From this information, and reading between the lines of some of the comments I can identify one of my strengths as being able to prioritise my time and delegate tasks to other team members as required. I am involved in a number of high profile projects at the moment each requiring my resource. I have looked at the skill sets of the other team members and allocated certain tasks to them firstly to allow the individual projects to get the required level of support they have requested and secondly to allow a propagation of knowledge around the team to allow for a more efficient and robust support model on an on-going basis.
One area for Improvement that was identified during this process was that I have been asked to step up and provide cover for my team leader when they are on leave or not in the office. I have the technical knowledge to be able to carry this out but not the formal training to be able to carry out the managerial side of the job. I have therefore been enrolled on an ILM Level 2 course to rectify this.
Improving own Performance
A simple action plan is created during the annual appraisal which is shown in appendix 2 as a personal development plan, within which I have the opportunity to put forward any training needs that I believe I require and also my reviewer also has the opportunity to suggest any requirements that they believe would enhance me professionally and personally. Each training need identified is discussed at the meeting and a priority for this need is agreed.
The Institute of Leadership and Management (ILM) Level 2 course that was identified in the Personal Development Plan is designed to give team leaders a solid foundation for their formal development as a leader. They are delivered through a combination of online and work based learning to develop a range of leadership and management skills, both formally and through their own self-directed efforts.
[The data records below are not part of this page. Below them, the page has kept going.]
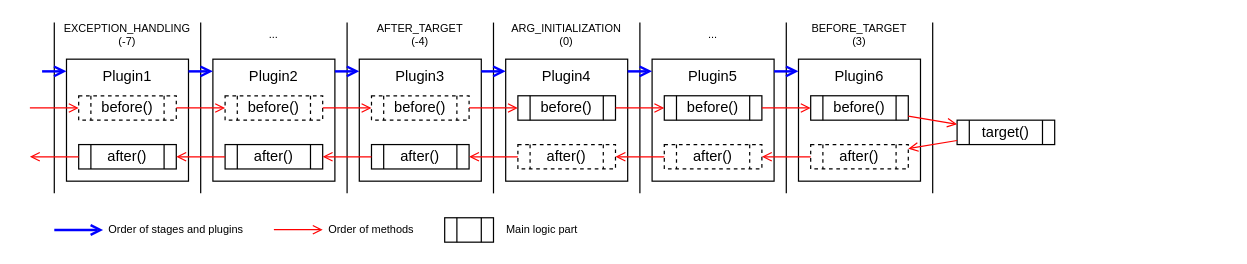
This is page "order-of-plugins" (1 of 2) of docs/source/coframework.drawio from feng1st/coframework, a draw.io file, before an edit. Source tidied: cells renumbered, new cells numbered last; positions are measured from the earlier drawing's top-left corner, leaving out a move shared by most shapes. Both pictures are drawn from the tidied source at 122%, with x=0, y=0 at pixel (29, 22).
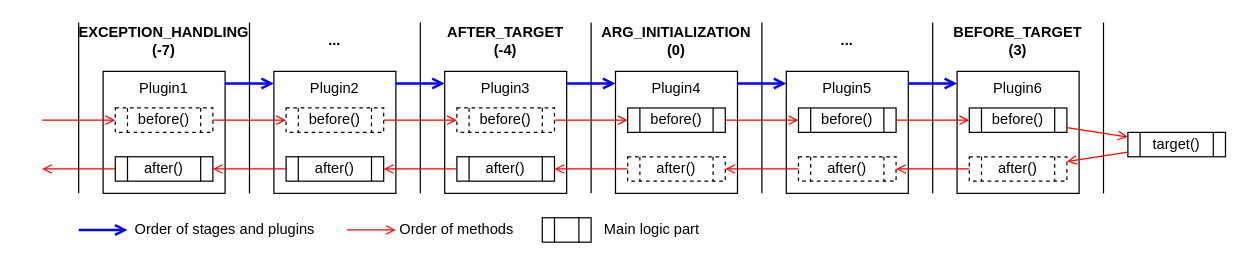
The same page after the edit.

Diff of the diagram source:
```diff
@@
     <mxCell id="2" value="Plugin1" style="rounded=0;whiteSpace=wrap;html=1;verticalAlign=top;" parent="1" vertex="1">
-      <mxGeometry x="30" y="30" width="100" height="100" as="geometry" />
+      <mxGeometry x="60" y="40" width="100" height="100" as="geometry" />
     </mxCell>
     <mxCell id="3" value="before()" style="shape=process;whiteSpace=wrap;html=1;backgroundOutline=1;size=0.125;dashed=1;" parent="1" vertex="1">
-      <mxGeometry x="40" y="60" width="80" height="20" as="geometry" />
+      <mxGeometry x="70" y="70" width="80" height="20" as="geometry" />
     </mxCell>
     <mxCell id="4" value="after()" style="shape=process;whiteSpace=wrap;html=1;backgroundOutline=1;size=0.125;" parent="1" vertex="1">
-      <mxGeometry x="40" y="100" width="80" height="20" as="geometry" />
+      <mxGeometry x="70" y="110" width="80" height="20" as="geometry" />
     </mxCell>
     <mxCell id="5" style="endArrow=none;html=1;rounded=0;" parent="1" edge="1">
       <mxGeometry relative="1" as="geometry">
-        <mxPoint x="20" y="140" as="sourcePoint" />
-        <mxPoint x="20" as="targetPoint" />
+        <mxPoint x="40" y="140" as="sourcePoint" />
+        <mxPoint x="40" as="targetPoint" />
       </mxGeometry>
     </mxCell>
-    <mxCell id="6" value="EXCEPTION_HANDLING&lt;br style=&quot;font-size: 9px;&quot;&gt;(-7)" style="text;html=1;strokeColor=none;fillColor=none;align=center;verticalAlign=middle;whiteSpace=wrap;rounded=0;fontSize=9;" parent="1" vertex="1">
-      <mxGeometry x="20" width="120" height="20" as="geometry" />
+    <mxCell id="6" value="EXCEPTION_HANDLING&lt;br style=&quot;font-size: 12px;&quot;&gt;(-7)" style="text;html=1;strokeColor=none;fillColor=none;align=center;verticalAlign=middle;whiteSpace=wrap;rounded=0;fontSize=12;fontStyle=1;" parent="1" vertex="1">
+      <mxGeometry x="40" width="140" height="30" as="geometry" />
     </mxCell>
     <mxCell id="7" value="Plugin2" style="rounded=0;whiteSpace=wrap;html=1;verticalAlign=top;" parent="1" vertex="1">
-      <mxGeometry x="150" y="30" width="100" height="100" as="geometry" />
+      <mxGeometry x="200" y="40" width="100" height="100" as="geometry" />
     </mxCell>
     <mxCell id="8" value="before()" style="shape=process;whiteSpace=wrap;html=1;backgroundOutline=1;size=0.125;dashed=1;" parent="1" vertex="1">
-      <mxGeometry x="160" y="60" width="80" height="20" as="geometry" />
+      <mxGeometry x="210" y="70" width="80" height="20" as="geometry" />
     </mxCell>
     <mxCell id="9" value="after()" style="shape=process;whiteSpace=wrap;html=1;backgroundOutline=1;size=0.125;" parent="1" vertex="1">
-      <mxGeometry x="160" y="100" width="80" height="20" as="geometry" />
+      <mxGeometry x="210" y="110" width="80" height="20" as="geometry" />
     </mxCell>
     <mxCell id="10" style="endArrow=none;html=1;rounded=0;" parent="1" edge="1">
       <mxGeometry relative="1" as="geometry">
-        <mxPoint x="140" y="140" as="sourcePoint" />
-        <mxPoint x="140" as="targetPoint" />
+        <mxPoint x="180" y="140" as="sourcePoint" />
+        <mxPoint x="180" as="targetPoint" />
       </mxGeometry>
     </mxCell>
-    <mxCell id="11" value="..." style="text;html=1;strokeColor=none;fillColor=none;align=center;verticalAlign=middle;whiteSpace=wrap;rounded=0;fontSize=9;" parent="1" vertex="1">
-      <mxGeometry x="140" width="120" height="20" as="geometry" />
+    <mxCell id="11" value="..." style="text;html=1;strokeColor=none;fillColor=none;align=center;verticalAlign=middle;whiteSpace=wrap;rounded=0;fontSize=12;fontStyle=1;" parent="1" vertex="1">
+      <mxGeometry x="180" width="140" height="30" as="geometry" />
     </mxCell>
     <mxCell id="12" value="Plugin3" style="rounded=0;whiteSpace=wrap;html=1;verticalAlign=top;" parent="1" vertex="1">
-      <mxGeometry x="270" y="30" width="100" height="100" as="geometry" />
+      <mxGeometry x="340" y="40" width="100" height="100" as="geometry" />
     </mxCell>
     <mxCell id="13" value="before()" style="shape=process;whiteSpace=wrap;html=1;backgroundOutline=1;size=0.125;dashed=1;" parent="1" vertex="1">
-      <mxGeometry x="280" y="60" width="80" height="20" as="geometry" />
+      <mxGeometry x="350" y="70" width="80" height="20" as="geometry" />
     </mxCell>
     <mxCell id="14" value="after()" style="shape=process;whiteSpace=wrap;html=1;backgroundOutline=1;size=0.125;" parent="1" vertex="1">
-      <mxGeometry x="280" y="100" width="80" height="20" as="geometry" />
+      <mxGeometry x="350" y="110" width="80" height="20" as="geometry" />
     </mxCell>
     <mxCell id="15" style="endArrow=none;html=1;rounded=0;" parent="1" edge="1">
       <mxGeometry relative="1" as="geometry">
-        <mxPoint x="260" y="140" as="sourcePoint" />
-        <mxPoint x="260" as="targetPoint" />
+        <mxPoint x="320" y="140" as="sourcePoint" />
+        <mxPoint x="320" as="targetPoint" />
       </mxGeometry>
     </mxCell>
-    <mxCell id="16" value="AFTER_TARGET&lt;br&gt;(-4)" style="text;html=1;strokeColor=none;fillColor=none;align=center;verticalAlign=middle;whiteSpace=wrap;rounded=0;fontSize=9;" parent="1" vertex="1">
-      <mxGeometry x="260" width="120" height="20" as="geometry" />
+    <mxCell id="16" value="AFTER_TARGET&lt;br style=&quot;font-size: 12px;&quot;&gt;(-4)" style="text;html=1;strokeColor=none;fillColor=none;align=center;verticalAlign=middle;whiteSpace=wrap;rounded=0;fontSize=12;fontStyle=1;" parent="1" vertex="1">
+      <mxGeometry x="320" width="140" height="30" as="geometry" />
     </mxCell>
     <mxCell id="17" value="Plugin4" style="rounded=0;whiteSpace=wrap;html=1;verticalAlign=top;" parent="1" vertex="1">
-      <mxGeometry x="390" y="30" width="100" height="100" as="geometry" />
+      <mxGeometry x="480" y="40" width="100" height="100" as="geometry" />
     </mxCell>
     <mxCell id="18" value="before()" style="shape=process;whiteSpace=wrap;html=1;backgroundOutline=1;size=0.125;" parent="1" vertex="1">
-      <mxGeometry x="400" y="60" width="80" height="20" as="geometry" />
+      <mxGeometry x="490" y="70" width="80" height="20" as="geometry" />
     </mxCell>
     <mxCell id="19" value="after()" style="shape=process;whiteSpace=wrap;html=1;backgroundOutline=1;size=0.125;dashed=1;" parent="1" vertex="1">
-      <mxGeometry x="400" y="100" width="80" height="20" as="geometry" />
+      <mxGeometry x="490" y="110" width="80" height="20" as="geometry" />
     </mxCell>
     <mxCell id="20" style="endArrow=none;html=1;rounded=0;" parent="1" edge="1">
       <mxGeometry relative="1" as="geometry">
-        <mxPoint x="380" y="140" as="sourcePoint" />
-        <mxPoint x="380" as="targetPoint" />
+        <mxPoint x="460" y="140" as="sourcePoint" />
+        <mxPoint x="460" as="targetPoint" />
       </mxGeometry>
     </mxCell>
-    <mxCell id="21" value="ARG_INITIALIZATION&lt;br&gt;(0)" style="text;html=1;strokeColor=none;fillColor=none;align=center;verticalAlign=middle;whiteSpace=wrap;rounded=0;fontSize=9;" parent="1" vertex="1">
-      <mxGeometry x="380" width="120" height="20" as="geometry" />
+    <mxCell id="21" value="ARG_INITIALIZATION&lt;br style=&quot;font-size: 12px;&quot;&gt;(0)" style="text;html=1;strokeColor=none;fillColor=none;align=center;verticalAlign=middle;whiteSpace=wrap;rounded=0;fontSize=12;fontStyle=1;" parent="1" vertex="1">
+      <mxGeometry x="460" width="140" height="30" as="geometry" />
     </mxCell>
     <mxCell id="22" value="Plugin5" style="rounded=0;whiteSpace=wrap;html=1;verticalAlign=top;" parent="1" vertex="1">
-      <mxGeometry x="510" y="30" width="100" height="100" as="geometry" />
+      <mxGeometry x="620" y="40" width="100" height="100" as="geometry" />
     </mxCell>
     <mxCell id="23" value="before()" style="shape=process;whiteSpace=wrap;html=1;backgroundOutline=1;size=0.125;" parent="1" vertex="1">
-      <mxGeometry x="520" y="60" width="80" height="20" as="geometry" />
+      <mxGeometry x="630" y="70" width="80" height="20" as="geometry" />
     </mxCell>
     <mxCell id="24" value="after()" style="shape=process;whiteSpace=wrap;html=1;backgroundOutline=1;size=0.125;dashed=1;" parent="1" vertex="1">
-      <mxGeometry x="520" y="100" width="80" height="20" as="geometry" />
+      <mxGeometry x="630" y="110" width="80" height="20" as="geometry" />
     </mxCell>
     <mxCell id="25" style="endArrow=none;html=1;rounded=0;" parent="1" edge="1">
       <mxGeometry relative="1" as="geometry">
-        <mxPoint x="500" y="140" as="sourcePoint" />
-        <mxPoint x="500" as="targetPoint" />
+        <mxPoint x="600" y="140" as="sourcePoint" />
+        <mxPoint x="600" as="targetPoint" />
       </mxGeometry>
     </mxCell>
-    <mxCell id="26" value="..." style="text;html=1;strokeColor=none;fillColor=none;align=center;verticalAlign=middle;whiteSpace=wrap;rounded=0;fontSize=9;" parent="1" vertex="1">
-      <mxGeometry x="500" width="120" height="20" as="geometry" />
+    <mxCell id="26" value="..." style="text;html=1;strokeColor=none;fillColor=none;align=center;verticalAlign=middle;whiteSpace=wrap;rounded=0;fontSize=12;fontStyle=1;" parent="1" vertex="1">
+      <mxGeometry x="600" width="140" height="30" as="geometry" />
     </mxCell>
     <mxCell id="27" value="Plugin6" style="rounded=0;whiteSpace=wrap;html=1;verticalAlign=top;" parent="1" vertex="1">
-      <mxGeometry x="630" y="30" width="100" height="100" as="geometry" />
+      <mxGeometry x="760" y="40" width="100" height="100" as="geometry" />
     </mxCell>
     <mxCell id="28" value="before()" style="shape=process;whiteSpace=wrap;html=1;backgroundOutline=1;size=0.125;" parent="1" vertex="1">
-      <mxGeometry x="640" y="60" width="80" height="20" as="geometry" />
+      <mxGeometry x="770" y="70" width="80" height="20" as="geometry" />
     </mxCell>
     <mxCell id="29" value="after()" style="shape=process;whiteSpace=wrap;html=1;backgroundOutline=1;size=0.125;dashed=1;" parent="1" vertex="1">
-      <mxGeometry x="640" y="100" width="80" height="20" as="geometry" />
+      <mxGeometry x="770" y="110" width="80" height="20" as="geometry" />
     </mxCell>
     <mxCell id="30" style="endArrow=none;html=1;rounded=0;" parent="1" edge="1">
       <mxGeometry relative="1" as="geometry">
-        <mxPoint x="620" y="140" as="sourcePoint" />
-        <mxPoint x="620" as="targetPoint" />
+        <mxPoint x="740" y="140" as="sourcePoint" />
+        <mxPoint x="740" as="targetPoint" />
       </mxGeometry>
     </mxCell>
-    <mxCell id="31" value="BEFORE_TARGET&lt;br&gt;(3)" style="text;html=1;strokeColor=none;fillColor=none;align=center;verticalAlign=middle;whiteSpace=wrap;rounded=0;fontSize=9;" parent="1" vertex="1">
-      <mxGeometry x="620" width="120" height="20" as="geometry" />
+    <mxCell id="31" value="BEFORE_TARGET&lt;br style=&quot;font-size: 12px;&quot;&gt;(3)" style="text;html=1;strokeColor=none;fillColor=none;align=center;verticalAlign=middle;whiteSpace=wrap;rounded=0;fontSize=12;fontStyle=1;" parent="1" vertex="1">
+      <mxGeometry x="740" width="140" height="30" as="geometry" />
     </mxCell>
     <mxCell id="32" value="target()" style="shape=process;whiteSpace=wrap;html=1;backgroundOutline=1;size=0.125;" parent="1" vertex="1">
-      <mxGeometry x="760" y="80" width="80" height="20" as="geometry" />
+      <mxGeometry x="900" y="90" width="80" height="20" as="geometry" />
     </mxCell>
     <mxCell id="33" style="endArrow=none;html=1;rounded=0;" parent="1" edge="1">
       <mxGeometry relative="1" as="geometry">
-        <mxPoint x="740" y="140" as="sourcePoint" />
-        <mxPoint x="740" as="targetPoint" />
+        <mxPoint x="880" y="140" as="sourcePoint" />
+        <mxPoint x="880" as="targetPoint" />
       </mxGeometry>
     </mxCell>
@@
     <mxCell id="46" style="edgeStyle=none;jettySize=auto;html=1;rounded=0;endArrow=open;endFill=0;strokeColor=#FF0000;" parent="1" edge="1" target="3">
       <mxGeometry relative="1" as="geometry">
-        <mxPoint y="70" as="sourcePoint" />
+        <mxPoint x="10" y="80" as="sourcePoint" />
       </mxGeometry>
     </mxCell>
     <mxCell id="47" style="edgeStyle=none;jettySize=auto;html=1;rounded=0;endArrow=open;endFill=0;strokeColor=#FF0000;" parent="1" edge="1" source="4">
       <mxGeometry relative="1" as="geometry">
-        <mxPoint y="110" as="targetPoint" />
+        <mxPoint x="10" y="120" as="targetPoint" />
       </mxGeometry>
     </mxCell>
-    <mxCell id="48" style="edgeStyle=none;orthogonalLoop=1;jettySize=auto;html=1;rounded=0;endArrow=open;endFill=0;strokeColor=#0000FF;strokeWidth=2;" parent="1" edge="1">
-      <mxGeometry relative="1" as="geometry">
-        <mxPoint x="10" y="40" as="sourcePoint" />
-        <mxPoint x="30" y="40" as="targetPoint" />
-      </mxGeometry>
-    </mxCell>
-    <mxCell id="49" style="edgeStyle=none;orthogonalLoop=1;jettySize=auto;html=1;rounded=0;endArrow=open;endFill=0;strokeColor=#0000FF;strokeWidth=2;" parent="1" edge="1">
-      <mxGeometry relative="1" as="geometry">
-        <mxPoint x="130" y="40" as="sourcePoint" />
-        <mxPoint x="150" y="40" as="targetPoint" />
-      </mxGeometry>
-    </mxCell>
-    <mxCell id="50" style="edgeStyle=none;orthogonalLoop=1;jettySize=auto;html=1;rounded=0;endArrow=open;endFill=0;strokeColor=#0000FF;strokeWidth=2;" parent="1" edge="1">
-      <mxGeometry relative="1" as="geometry">
-        <mxPoint x="250" y="40" as="sourcePoint" />
-        <mxPoint x="270" y="40" as="targetPoint" />
-      </mxGeometry>
-    </mxCell>
-    <mxCell id="51" style="edgeStyle=none;orthogonalLoop=1;jettySize=auto;html=1;rounded=0;endArrow=open;endFill=0;strokeColor=#0000FF;strokeWidth=2;" parent="1" edge="1">
-      <mxGeometry relative="1" as="geometry">
-        <mxPoint x="370" y="40" as="sourcePoint" />
-        <mxPoint x="390" y="40" as="targetPoint" />
-      </mxGeometry>
-    </mxCell>
-    <mxCell id="52" style="edgeStyle=none;orthogonalLoop=1;jettySize=auto;html=1;rounded=0;endArrow=open;endFill=0;strokeColor=#0000FF;strokeWidth=2;" parent="1" edge="1">
-      <mxGeometry relative="1" as="geometry">
-        <mxPoint x="490" y="40" as="sourcePoint" />
-        <mxPoint x="510" y="40" as="targetPoint" />
-      </mxGeometry>
-    </mxCell>
     <mxCell id="53" style="edgeStyle=none;orthogonalLoop=1;jettySize=auto;html=1;rounded=0;endArrow=open;endFill=0;strokeColor=#0000FF;strokeWidth=2;" parent="1" edge="1">
       <mxGeometry relative="1" as="geometry">
-        <mxPoint x="610" y="40" as="sourcePoint" />
-        <mxPoint x="630" y="40" as="targetPoint" />
+        <mxPoint x="160" y="50" as="sourcePoint" />
+        <mxPoint x="200" y="50" as="targetPoint" />
       </mxGeometry>
     </mxCell>
     <mxCell id="54" style="edgeStyle=none;orthogonalLoop=1;jettySize=auto;html=1;rounded=0;endArrow=open;endFill=0;strokeColor=#0000FF;strokeWidth=2;" parent="1" edge="1">
       <mxGeometry relative="1" as="geometry">
-        <mxPoint x="20" y="170" as="sourcePoint" />
-        <mxPoint x="60" y="170" as="targetPoint" />
+        <mxPoint x="40" y="170" as="sourcePoint" />
+        <mxPoint x="80" y="170" as="targetPoint" />
       </mxGeometry>
     </mxCell>
     <mxCell id="55" style="edgeStyle=none;orthogonalLoop=1;jettySize=auto;html=1;rounded=0;endArrow=open;endFill=0;strokeColor=#FF0000;" parent="1" edge="1">
       <mxGeometry relative="1" as="geometry">
-        <mxPoint x="200" y="169.8" as="sourcePoint" />
-        <mxPoint x="240" y="169.8" as="targetPoint" />
+        <mxPoint x="260" y="170" as="sourcePoint" />
+        <mxPoint x="300" y="170" as="targetPoint" />
       </mxGeometry>
     </mxCell>
-    <mxCell id="56" value="Order of stages and plugins" style="text;html=1;strokeColor=none;fillColor=none;align=center;verticalAlign=middle;whiteSpace=wrap;rounded=0;fontSize=9;" parent="1" vertex="1">
-      <mxGeometry x="60" y="160" width="120" height="20" as="geometry" />
+    <mxCell id="56" value="Order of stages and plugins" style="text;html=1;strokeColor=none;fillColor=none;align=center;verticalAlign=middle;whiteSpace=wrap;rounded=0;fontSize=12;" parent="1" vertex="1">
+      <mxGeometry x="80" y="160" width="160" height="20" as="geometry" />
     </mxCell>
-    <mxCell id="57" value="Order of methods" style="text;html=1;strokeColor=none;fillColor=none;align=center;verticalAlign=middle;whiteSpace=wrap;rounded=0;fontSize=9;" parent="1" vertex="1">
-      <mxGeometry x="240" y="160" width="80" height="20" as="geometry" />
+    <mxCell id="57" value="Order of methods" style="text;html=1;strokeColor=none;fillColor=none;align=center;verticalAlign=middle;whiteSpace=wrap;rounded=0;fontSize=12;" parent="1" vertex="1">
+      <mxGeometry x="300" y="160" width="100" height="20" as="geometry" />
     </mxCell>
     <mxCell id="58" style="shape=process;whiteSpace=wrap;html=1;backgroundOutline=1;size=0.25;" parent="1" vertex="1">
-      <mxGeometry x="340" y="160" width="40" height="20" as="geometry" />
+      <mxGeometry x="420" y="160" width="40" height="20" as="geometry" />
     </mxCell>
-    <mxCell id="59" value="Main logic part" style="text;html=1;strokeColor=none;fillColor=none;align=center;verticalAlign=middle;whiteSpace=wrap;rounded=0;fontSize=9;" parent="1" vertex="1">
-      <mxGeometry x="380" y="160" width="80" height="20" as="geometry" />
+    <mxCell id="59" value="Main logic part" style="text;html=1;strokeColor=none;fillColor=none;align=center;verticalAlign=middle;whiteSpace=wrap;rounded=0;fontSize=12;" parent="1" vertex="1">
+      <mxGeometry x="460" y="160" width="100" height="20" as="geometry" />
     </mxCell>
+    <mxCell id="60" style="edgeStyle=none;orthogonalLoop=1;jettySize=auto;html=1;rounded=0;endArrow=open;endFill=0;strokeColor=#0000FF;strokeWidth=2;" parent="1" edge="1">
+      <mxGeometry relative="1" as="geometry">
+        <mxPoint x="720" y="50" as="sourcePoint" />
+        <mxPoint x="760" y="50" as="targetPoint" />
+      </mxGeometry>
+    </mxCell>
+    <mxCell id="61" style="edgeStyle=none;orthogonalLoop=1;jettySize=auto;html=1;rounded=0;endArrow=open;endFill=0;strokeColor=#0000FF;strokeWidth=2;" parent="1" edge="1">
+      <mxGeometry relative="1" as="geometry">
+        <mxPoint x="580" y="50" as="sourcePoint" />
+        <mxPoint x="620" y="50" as="targetPoint" />
+      </mxGeometry>
+    </mxCell>
+    <mxCell id="62" style="edgeStyle=none;orthogonalLoop=1;jettySize=auto;html=1;rounded=0;endArrow=open;endFill=0;strokeColor=#0000FF;strokeWidth=2;" parent="1" edge="1">
+      <mxGeometry relative="1" as="geometry">
+        <mxPoint x="440" y="50" as="sourcePoint" />
+        <mxPoint x="480" y="50" as="targetPoint" />
+      </mxGeometry>
+    </mxCell>
+    <mxCell id="63" style="edgeStyle=none;orthogonalLoop=1;jettySize=auto;html=1;rounded=0;endArrow=open;endFill=0;strokeColor=#0000FF;strokeWidth=2;" parent="1" edge="1">
+      <mxGeometry relative="1" as="geometry">
+        <mxPoint x="300" y="50" as="sourcePoint" />
+        <mxPoint x="340" y="50" as="targetPoint" />
+      </mxGeometry>
+    </mxCell>
```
Programmes are split into modules, each with a blend of online learning, videos, readings, group meetings and practical activities.
The student will benefit from :
Increased team leader skills
The ability to reflect on what you do and improve it
The ability to deliver more effective results
The organisation will benefit from :
A more effective leader and manager
Tangible results from the activities and projects you deliver, both during and following on from the programme More capacity to deliver its core activities
The course is scheduled to be completed over a 12 month period and is evaluated by the course tutors via assignments on a regular basis. Personal development progress is also evaluated in monthly one to one meetings with my line management.
A team leader needs to establish and maintain trust within the team. Following through on items discussed in a one to one meeting is one thing that can help this.
If during an appraisal, or one to one, the team leader and the team member discuss and agree on a course of action, a training course for example, then the team leader needs to quickly follow up on the action and ensure that the budget is available via the management structure, and the required steps are taken to initiate the beginning of the task.
If during the meeting any concerns are raised by the team member, then the team leader needs to act quickly to be seen to alleviate the concerns and put in to place procedures or measures to ensure that they no longer are concerns. Whilst following up on the concerns the team leader has to also keep a level of confidentiality about the situation to ensure that if further concerns become apparent the team member still feels the ability to confide in the team leader.
The quick and confidential follow up will prove to the team members that the team leader is trustworthy whilst working with and for the team.
Cite this Skills or responsibilities that a team leader must possess
Skills or responsibilities that a team leader must possess. (2016, Jul 22). Retrieved from https://graduateway.com/ilm-2-01/